- Loomis indicated Wednesday that he’s unsure if the Saints’ contract talks with wide receiver Willie Snead will lead to a deal, though he seems optimistic. “He’s here working and I don’t anticipate issues with Willie going forward,” Loomis said (via Herbie Teope of NOLA.com). “I’m excited that he’s here. Look, he’s been a good player, a good contributor to our team and expect him to be our team for a long time.” While Snead could be on the Saints’ books at a relatively meager $615K this year in the absence of a new pact, he still hasn’t signed his exclusive rights free agent tender. Regardless, he’s not eligible for unrestricted free agency until after the 2018 season.
Cal quarterback Davis Webb is expected to be selected at some point in the middle of Round 2 of the draft, according to Tony Pauline of DraftAnalyst.com. Webb has been mentioned as a possible first-round pick, and the dearth of quarterback options could certainly push him up the board. But Day 2 looks more likely, per Pauline, who adds the Jets, Saints, Chargers, and Cardinals have shown the most interest in Pauline thus far. Those final three teams, notably, currently employ veteran signal-callers, which would allow Webb at least one year of development.
- The Saints could consider Tennessee defensive end Derek Barnett, Temple linebacker Haason Reddick, or Ohio State safety Malik Hooker with the 11th overall pick, according to McShay. New Orleans has fielded one of the league’s worst defensive units for several years, so any sort of upgrade on that side of the ball shouldn’t be ruled out. Hooker isn’t expected to come off the board in the top five picks, but should be drafted between No. 6 and No. 13, per McShay. Reddick, meanwhile, is expected to be a top-15 selection and could even sneak into the top 10.

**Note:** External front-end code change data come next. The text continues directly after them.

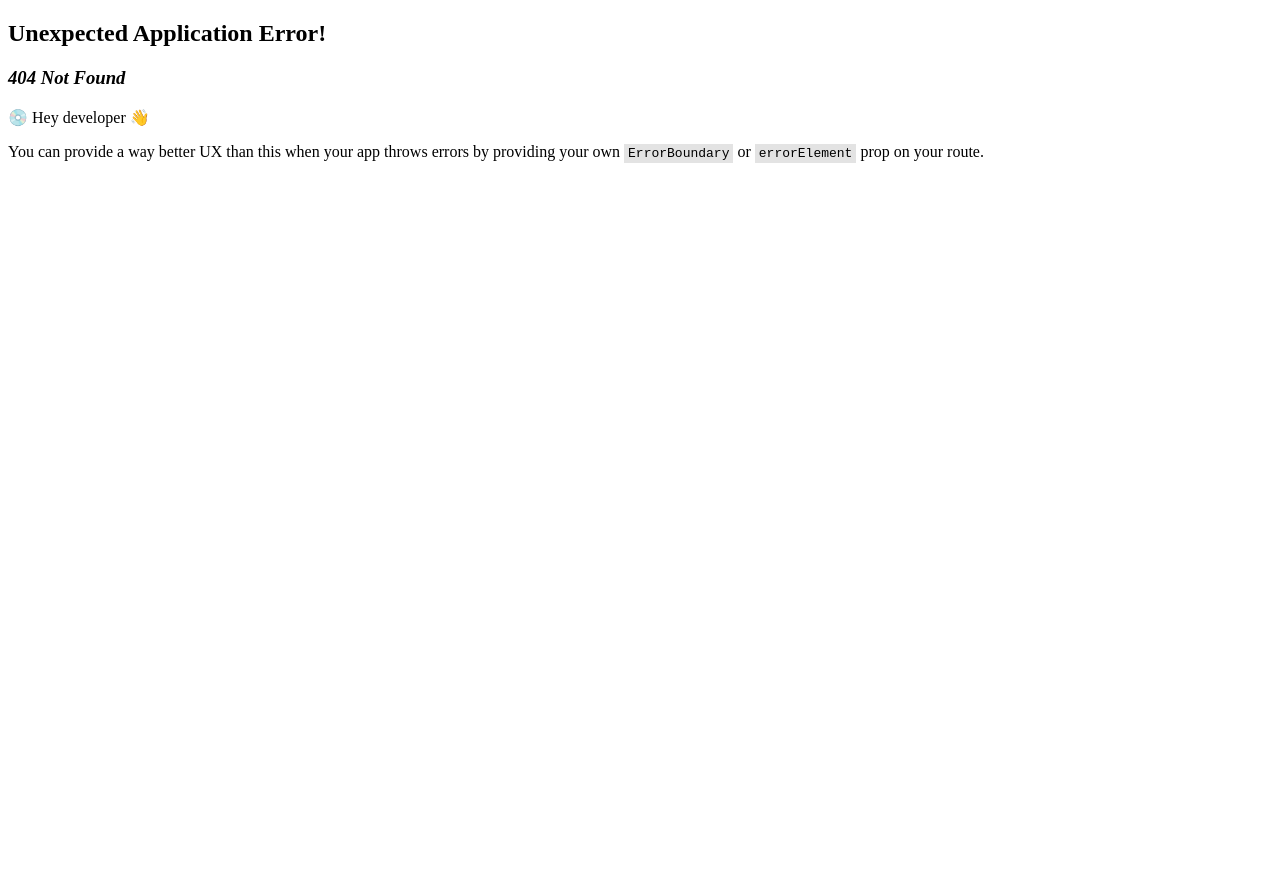
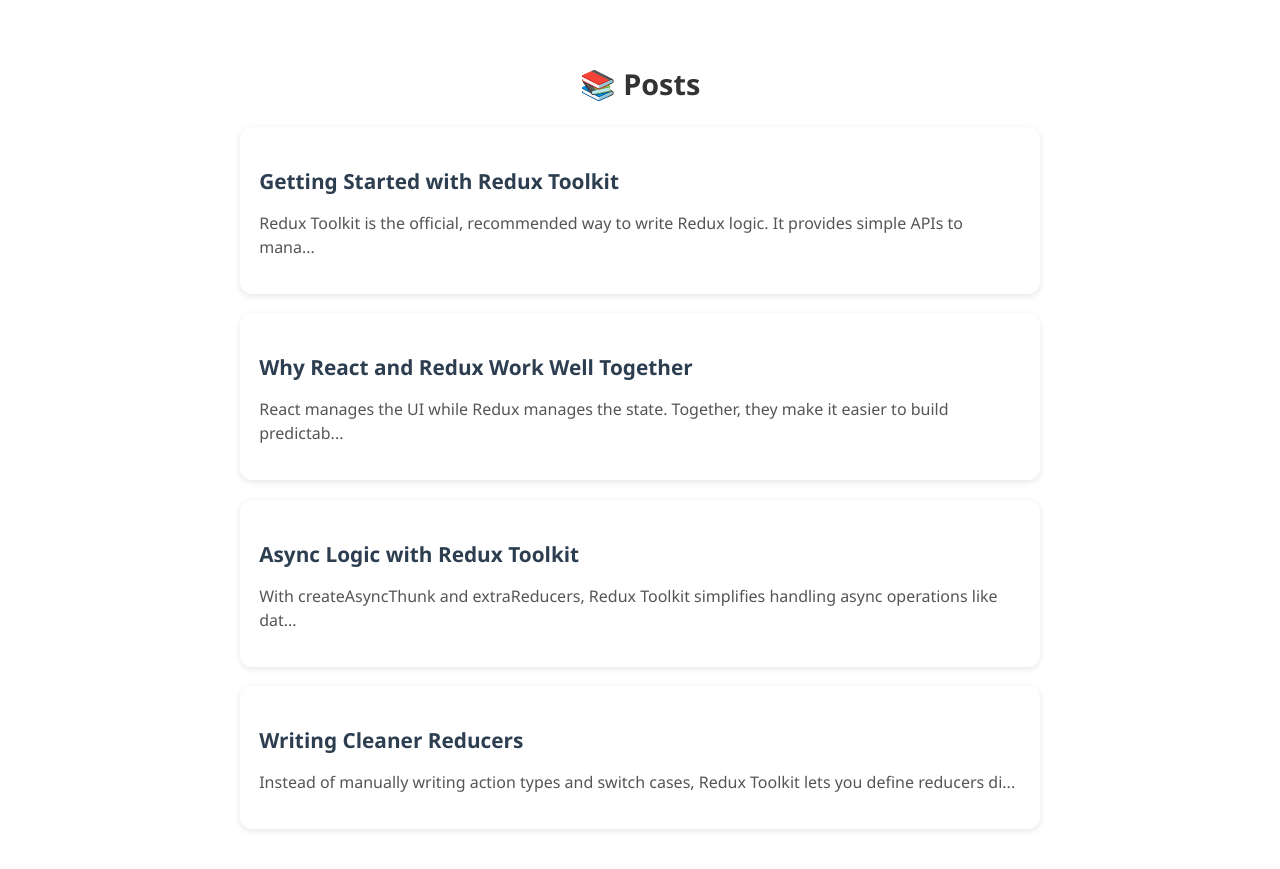
Before and after one commit to aloshvp/redux-toolkit, a React (Vite) app: page /posts in a window 1280 px wide. Before the commit this address had no page. Before the commit the page ends 800 px from the top, so only its background shows below. Built offline with nearby package versions, Linux system fonts and the light colour scheme.

Commit message:
post list

```diff
--- a/src/App.css
+++ b/src/App.css
@@ -92,4 +92,45 @@
 .input-field:focus {
     border-color: #007bff;
     box-shadow: 0 0 6px rgba(0, 123, 255, 0.4);
+}.post-section {
+    padding: 2rem;
+    max-width: 800px;
+    margin: 0 auto;
+    font-family: "Segoe UI", Roboto, sans-serif;
 }
+
+.section-title {
+    font-size: 1.8rem;
+    margin-bottom: 1.5rem;
+    text-align: center;
+    color: #333;
+}
+
+.post-grid {
+    display: grid;
+    gap: 1.2rem;
+}
+
+.post-card {
+    background: #fff;
+    padding: 1.2rem;
+    border-radius: 12px;
+    box-shadow: 0 2px 6px rgba(0, 0, 0, 0.1);
+    transition: transform 0.2s, box-shadow 0.2s;
+}
+
+.post-card:hover {
+    transform: translateY(-4px);
+    box-shadow: 0 6px 14px rgba(0, 0, 0, 0.15);
+}
+
+.post-title {
+    font-size: 1.3rem;
+    margin-bottom: 0.6rem;
+    color: #2c3e50;
+}
+
+.post-content {
+    color: #555;
+    line-height: 1.5;
+}
--- a/src/features/post/PostList.jsx
+++ b/src/features/post/PostList.jsx
@@ -1,23 +1,22 @@
-import React from 'react'
-import { useSelector } from 'react-redux'
+import { useSelector } from 'react-redux';
+import { selectAllPosts } from './postSlice';
 
 const PostList = () => {
-
-    const posts = useSelector(state => state.posts)
+    const posts = useSelector(selectAllPosts);
 
     const renderedPosts = posts.map(post => (
-        <article key={post.id}>
-            <h3>{post.title}</h3>
-            <p>{post.content.substring(0, 100)}</p>
+        <article className="post-card" key={post.id}>
+            <h3 className="post-title">{post.title}</h3>
+            <p className="post-content">{post.content.substring(0, 100)}...</p>
         </article>
-    ))
+    ));
 
     return (
-        <section>
-            <h2>Posts</h2>
-            {renderedPosts}
+        <section className="post-section">
+            <h2 className="section-title">📚 Posts</h2>
+            <div className="post-grid">{renderedPosts}</div>
         </section>
-    )
-}
+    );
+};
 
-export default PostList
+export default PostList;
--- a/src/features/post/postSlice.js
+++ b/src/features/post/postSlice.js
@@ -1,8 +1,26 @@
 import { createSlice } from "@reduxjs/toolkit";
 
 const initialState = [
-    { id: "1", title: "Learning Redux ToolKit", content: "State management ..........." },
-    { id: "2", title: "Lorem ", content: "Lorem ipsum ......" }
+    {
+        id: "1",
+        title: "Getting Started with Redux Toolkit",
+        content: "Redux Toolkit is the official, recommended way to write Redux logic. It provides simple APIs to manage global state, reduces boilerplate, and makes your code easier to maintain."
+    },
+    {
+        id: "2",
+        title: "Why React and Redux Work Well Together",
+        content: "React manages the UI while Redux manages the state. Together, they make it easier to build predictable, testable, and scalable applications with clear separation of concerns."
+    },
+    {
+        id: "3",
+        title: "Async Logic with Redux Toolkit",
+        content: "With createAsyncThunk and extraReducers, Redux Toolkit simplifies handling async operations like data fetching, loading states, and error handling."
+    },
+    {
+        id: "4",
+        title: "Writing Cleaner Reducers",
+        content: "Instead of manually writing action types and switch cases, Redux Toolkit lets you define reducers directly inside createSlice, making your code shorter and easier to understand."
+    }
 ]
 
 const postsSlice = createSlice({
@@ -11,4 +29,6 @@ const postsSlice = createSlice({
     reducers: {}
 })
 
+export const selectAllPosts = (state) => state.posts;
+
 export default postsSlice.reducer;
```
Also changed, not shown: src/App.jsx (+5 -4 lines).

- Houston pass rusher Tyus Bowser is expected to be a late first-round pick, sources tell McShay. Bowser, who managed 8.5 sacks last season, could conceivably appeal to a number of teams picking in the 20s or 30s. Speculatively, the Lions, Dolphins, Cowboys, Packers, Steelers, Falcons, and Saints could all use an edge defender late on Day 1.